Presents need wrapping, don't they? Wrapping paper - "three rolls for a quid" - appears cheap, but it is immensely wasteful. Always look for the FSC logo and avoid papers with metallic foil elements. Consider choosing paper made using hemp or with a high recycled content.  Avoid using sellotape and use ribbons instead, as this allows more of the used paper to be reclaimed. Alternatively, use gift bags made from fabric scraps or use old coffee sacks, maps, calendars or posters, jazzing them up with a bit of nature!


Now, what about that tree? Go for an eco-labelled (FSC approved) product, grown without using pesticides. Consult the UK Christmas Tree Growers' Association.  If you can, opt for a live tress, preferably potted. If you have a garden, you can replant it when it outgrows the pot. If you don't have that option, get your tree chipped and mulched; it can then be re-used for landscaping or sold at low cost to local gardeners. Your local council can usually help.

Christmas can be an opportunity to connect with nature, too. Rather than crash in an armchair, half-watching the usual Christmas entertainment served up by TV companies; why not try something a bit different: establish a new family tradition, create new memories, and get active in the process. Here are a few ideas:

How about a Christmas Day bird count? With a pair of binoculars, visit your local greenspace. Compare results from previous years and become experts on your local bird population and migration patterns. 

Undertake a spot of nature restoration - plant a tree together. Not only does it symbolise the value of nature, it can offset any live trees cut for Christmas. You could also indulge in a clean-up or enhancement of a local natural area (a beach clean if you're near the coast, or a litterpick along a river or in your local park). It'll help you build up an appetite, after all!

Decorate a tree for the birds - make your own seed balls, 'suet' feeders, pine cones with peanut butter, and seed trays. It's great, engaging fun for children; they make superb gifts for the nature-lovers among your family and friends; and offer an important food source for birds through the winter months.  

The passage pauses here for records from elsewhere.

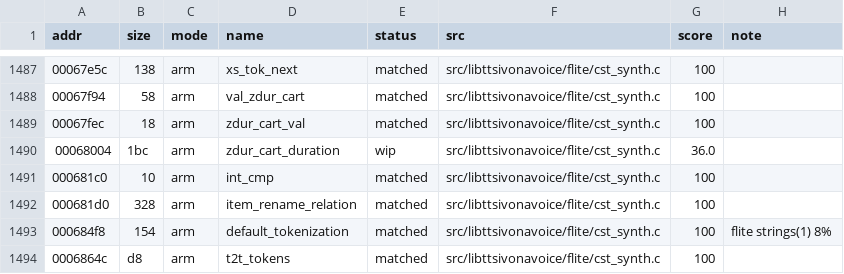
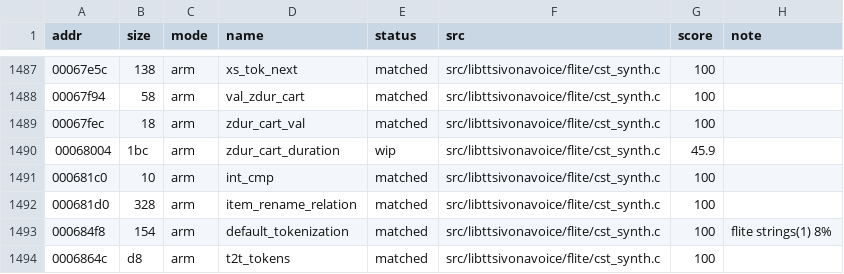
Before and after one commit to sweetbbak/open-ivona, a TSV file: symbols/libttsivonavoice.funcs.tsv, drawn as a sheet; only a part is shown, gaps mark what is left out.

```diff
--- a/symbols/libttsivonavoice.funcs.tsv
+++ b/symbols/libttsivonavoice.funcs.tsv
@@ -1489,3 +1489,3 @@ addr	size	mode	name	status	src	score	note
 00067fec	18	arm	zdur_cart_val	matched	src/libttsivonavoice/flite/cst_synth.c	100	
-00068004	1bc	arm	zdur_cart_duration	wip	src/libttsivonavoice/flite/cst_synth.c	36.0	
+00068004	1bc	arm	zdur_cart_duration	wip	src/libttsivonavoice/flite/cst_synth.c	45.9	
 000681c0	10	arm	int_cmp	matched	src/libttsivonavoice/flite/cst_synth.c	100	
```
Also changed, not shown: 1 other file.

suet-diy-6 (3).jpg

Environment as Entertainment: should it be more?

Who wasn't impressed by the latest sumptuous offering from the BBC, complete with David Attenborough's compelling narrative? Blue Planet 2 arrived on our TV screens last Sunday, and its success in securing viewing figures in excess of Strictly Come Dancing and X Factor will have been celebrated in the corridors of power at the Corporation.

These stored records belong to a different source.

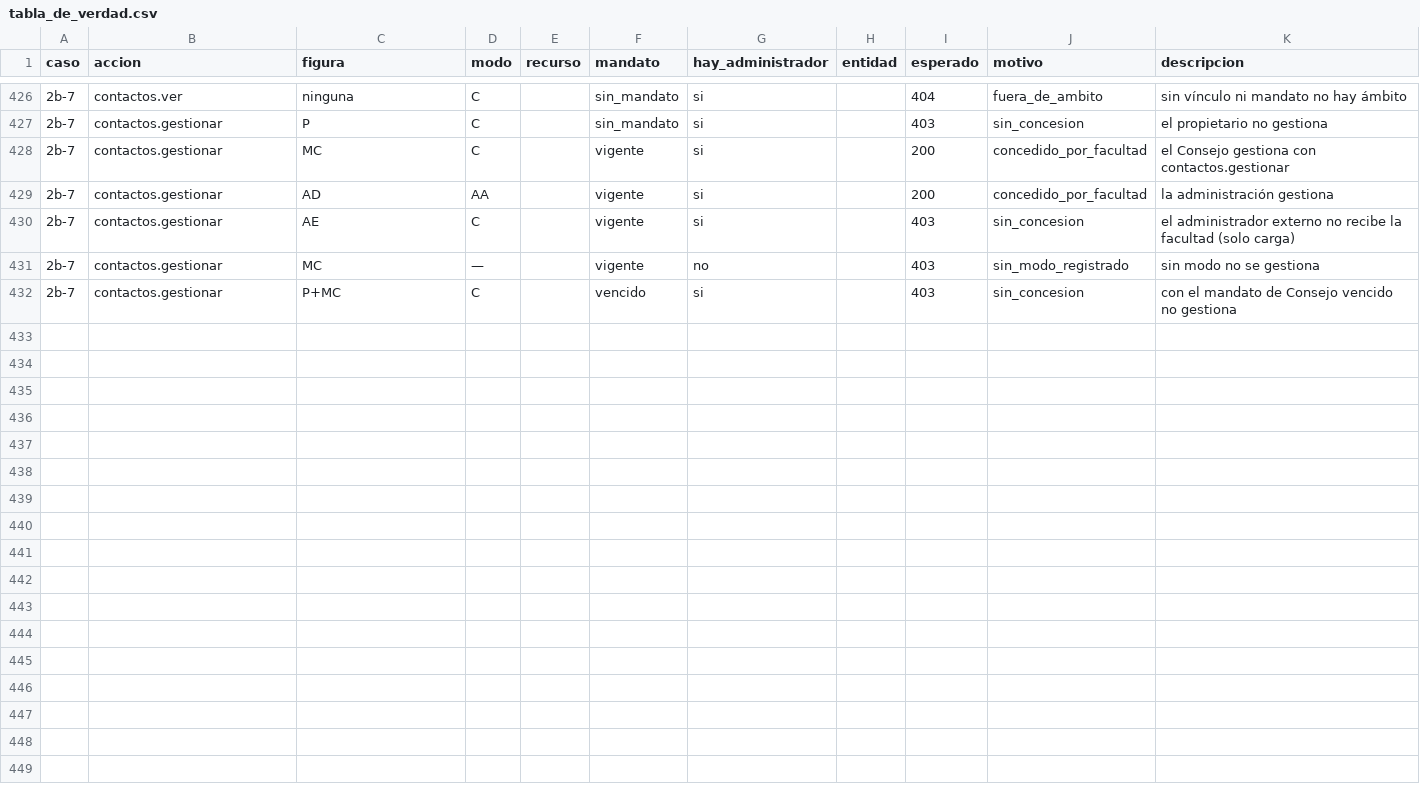
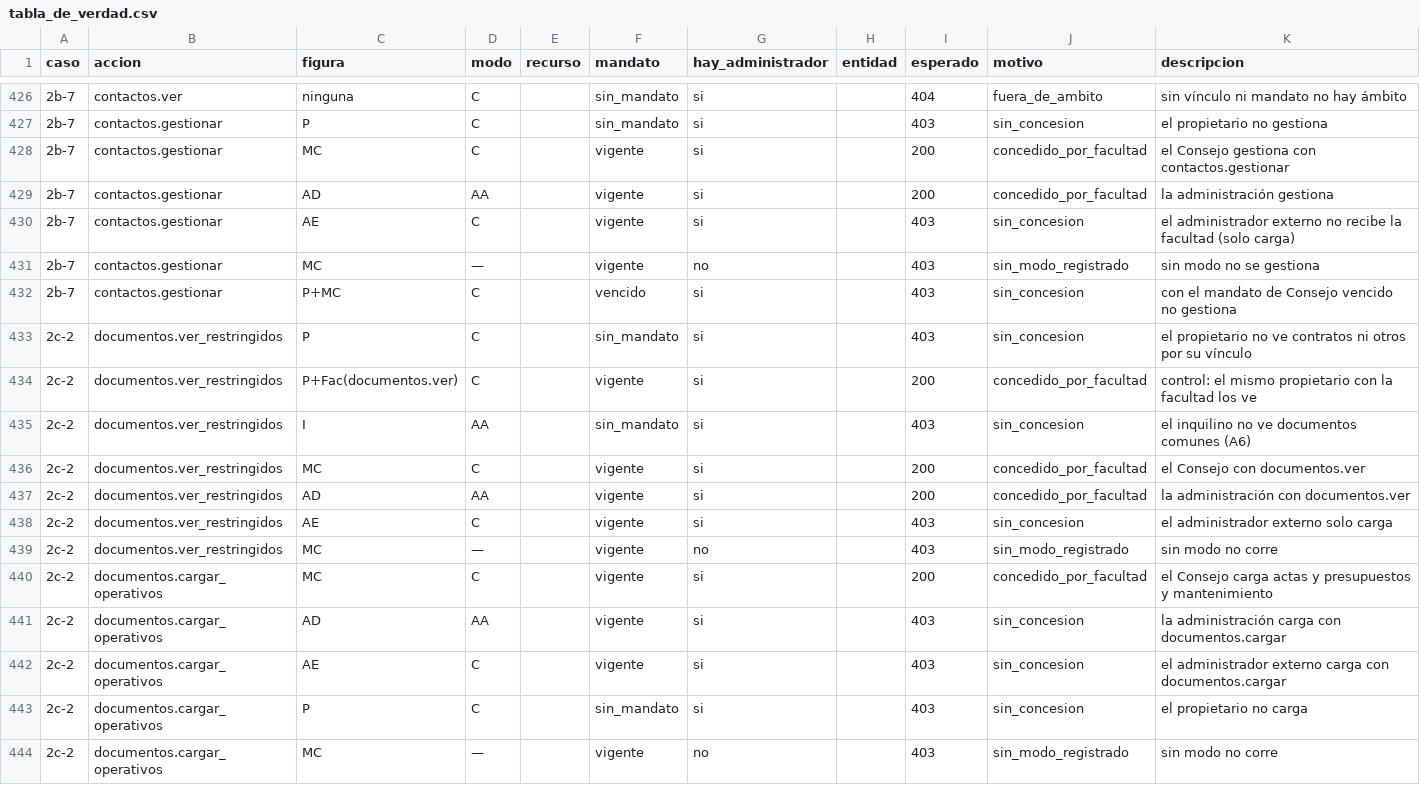
Before and after one commit to Githolan/cem-aplicacion, a CSV file: contratos/cem_contracts/politicas_datos/tabla_de_verdad.csv, drawn as a sheet; only a part is shown, gaps mark what is left out; the diff names each change by its address in the sheet, - before the commit and + after, or states it on an @@ line.

```diff
--- a/contratos/cem_contracts/politicas_datos/tabla_de_verdad.csv
+++ b/contratos/cem_contracts/politicas_datos/tabla_de_verdad.csv
+row 433: 2c-2 | documentos.ver_restringidos | P | C |  | sin_mandato | si |  | 403 | sin_concesion | el propietario no ve contratos ni otros por su vínculo
+row 434: 2c-2 | documentos.ver_restringidos | P+Fac(documentos.ver) | C |  | vigente | si |  | 200 | concedido_por_facultad | control: el mismo propietario con la facultad los ve
+row 435: 2c-2 | documentos.ver_restringidos | I | AA |  | sin_mandato | si |  | 403 | sin_concesion | el inquilino no ve documentos comunes (A6)
+row 436: 2c-2 | documentos.ver_restringidos | MC | C |  | vigente | si |  | 200 | concedido_por_facultad | el Consejo con documentos.ver
+row 437: 2c-2 | documentos.ver_restringidos | AD | AA |  | vigente | si |  | 200 | concedido_por_facultad | la administración con documentos.ver
+row 438: 2c-2 | documentos.ver_restringidos | AE | C |  | vigente | si |  | 403 | sin_concesion | el administrador externo solo carga
+row 439: 2c-2 | documentos.ver_restringidos | MC | — |  | vigente | no |  | 403 | sin_modo_registrado | sin modo no corre
+row 440: 2c-2 | documentos.cargar_operativos | MC | C |  | vigente | si |  | 200 | concedido_por_facultad | el Consejo carga actas y presupuestos y mantenimiento
+row 441: 2c-2 | documentos.cargar_operativos | AD | AA |  | vigente | si |  | 403 | sin_concesion | la administración carga con documentos.cargar
+row 442: 2c-2 | documentos.cargar_operativos | AE | C |  | vigente | si |  | 403 | sin_concesion | el administrador externo carga con documentos.cargar
+row 443: 2c-2 | documentos.cargar_operativos | P | C |  | sin_mandato | si |  | 403 | sin_concesion | el propietario no carga
+row 444: 2c-2 | documentos.cargar_operativos | MC | — |  | vigente | no |  | 403 | sin_modo_registrado | sin modo no corre
```
Also changed, not shown: 10 other files.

It was, as we've come to expect, even better, more eye-catching than all of the Attenborough programmes that have preceded it. Innovative new camera technology offered us new, dramatic insights into the lives of species so fantastical that people were discussing them for days afterwards. For a prime time slot on a Sunday night, it was compelling viewing. We watched it, as a family, utterly spellbound.

So, why am I left uncomfortable at what I saw and my reaction to it? 

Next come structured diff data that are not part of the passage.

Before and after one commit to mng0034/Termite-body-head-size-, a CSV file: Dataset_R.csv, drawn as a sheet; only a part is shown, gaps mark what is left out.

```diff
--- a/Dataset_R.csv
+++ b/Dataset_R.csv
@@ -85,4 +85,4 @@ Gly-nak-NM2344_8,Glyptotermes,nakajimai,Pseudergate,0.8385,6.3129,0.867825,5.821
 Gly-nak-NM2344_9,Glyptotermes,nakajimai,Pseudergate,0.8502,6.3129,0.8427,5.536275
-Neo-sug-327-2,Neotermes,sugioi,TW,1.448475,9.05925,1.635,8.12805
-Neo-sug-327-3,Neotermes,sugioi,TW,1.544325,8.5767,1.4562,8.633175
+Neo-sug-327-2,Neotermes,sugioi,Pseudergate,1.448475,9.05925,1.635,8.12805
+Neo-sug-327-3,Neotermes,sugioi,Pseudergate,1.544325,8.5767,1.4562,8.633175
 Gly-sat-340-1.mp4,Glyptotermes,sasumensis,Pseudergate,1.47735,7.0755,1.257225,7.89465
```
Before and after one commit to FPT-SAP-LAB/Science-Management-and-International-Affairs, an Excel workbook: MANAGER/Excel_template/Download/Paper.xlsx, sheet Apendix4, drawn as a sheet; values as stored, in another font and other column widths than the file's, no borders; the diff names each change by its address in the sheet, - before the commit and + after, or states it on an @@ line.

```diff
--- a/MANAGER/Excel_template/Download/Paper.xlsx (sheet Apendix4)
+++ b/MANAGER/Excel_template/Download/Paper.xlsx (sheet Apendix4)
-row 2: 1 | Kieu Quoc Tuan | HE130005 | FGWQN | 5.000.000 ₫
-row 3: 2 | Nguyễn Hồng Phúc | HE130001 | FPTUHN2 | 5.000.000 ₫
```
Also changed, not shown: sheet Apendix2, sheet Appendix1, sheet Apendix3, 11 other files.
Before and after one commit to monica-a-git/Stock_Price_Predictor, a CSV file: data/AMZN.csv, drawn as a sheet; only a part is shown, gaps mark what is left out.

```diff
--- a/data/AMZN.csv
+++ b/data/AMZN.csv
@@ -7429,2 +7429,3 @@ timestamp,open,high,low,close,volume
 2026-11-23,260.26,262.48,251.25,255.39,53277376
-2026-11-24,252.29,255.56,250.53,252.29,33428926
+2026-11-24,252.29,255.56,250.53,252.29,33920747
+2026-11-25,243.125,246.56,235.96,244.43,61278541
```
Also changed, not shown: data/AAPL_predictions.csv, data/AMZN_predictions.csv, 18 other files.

It was a programme full of beautiful images, with a smattering of facts, too. It touched on some uncomfortable truths about the impact that our lifestyles are having on fragile ecosystems and their dependent species. But, facts alone don't convince individuals to change their lifestyles - for these are deep-rooted, 'hard-wired' habits, norms and systems.

Does the BBC have a responsibility to go beyond information, using communication to let the receiver of the information grasp the intended meaning of the message, i.e. to get through to them? Clearly, it is not a campaigning organisation but, by changing the language in order to engage people and nudge behaviour, it could build a narrative.

When TV programmes raise difficult issues, it is now common for a statement at their conclusion, along the lines of "If you've been affected by any of the issues raised in this programme..." So, why not the same for ecosystem degradation and climate change? The polar bear or walrus, struggling to find pack ice, can't ask for help!

If we expect TV crews to venture to remote locations, to film fragile systems for our entertainment, shouldn't we be thinking carefully about our collective duty to do things differently in response to what we are witnessing? Otherwise, are we not simply indulging ourselves in environmental pornography?  


Canada2015 403.JPG